_Supplied material_
────────────────

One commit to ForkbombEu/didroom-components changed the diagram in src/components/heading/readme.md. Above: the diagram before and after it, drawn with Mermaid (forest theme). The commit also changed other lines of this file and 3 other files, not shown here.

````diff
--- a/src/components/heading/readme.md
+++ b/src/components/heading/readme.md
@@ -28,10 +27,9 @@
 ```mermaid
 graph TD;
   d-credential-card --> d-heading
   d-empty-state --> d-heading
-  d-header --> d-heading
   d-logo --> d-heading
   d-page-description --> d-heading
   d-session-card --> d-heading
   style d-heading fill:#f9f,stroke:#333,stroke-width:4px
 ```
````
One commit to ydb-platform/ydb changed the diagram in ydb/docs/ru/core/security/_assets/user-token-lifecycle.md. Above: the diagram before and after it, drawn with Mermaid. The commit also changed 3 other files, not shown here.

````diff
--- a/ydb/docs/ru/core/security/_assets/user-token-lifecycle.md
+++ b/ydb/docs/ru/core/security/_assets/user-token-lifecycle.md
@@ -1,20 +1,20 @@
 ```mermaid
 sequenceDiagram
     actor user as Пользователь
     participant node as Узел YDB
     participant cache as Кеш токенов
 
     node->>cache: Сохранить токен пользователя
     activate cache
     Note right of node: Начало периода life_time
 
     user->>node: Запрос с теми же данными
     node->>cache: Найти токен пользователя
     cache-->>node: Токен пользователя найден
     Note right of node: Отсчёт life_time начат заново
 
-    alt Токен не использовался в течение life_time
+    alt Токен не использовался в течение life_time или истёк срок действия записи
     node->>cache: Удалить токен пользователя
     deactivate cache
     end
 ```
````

────────────────

_Try it_
Search the entries for the word "Note" and pick out every line that holds it.

_Solution to the exercise_
     Note right of node: Начало периода life_time
     Note right of node: Отсчёт life_time начат заново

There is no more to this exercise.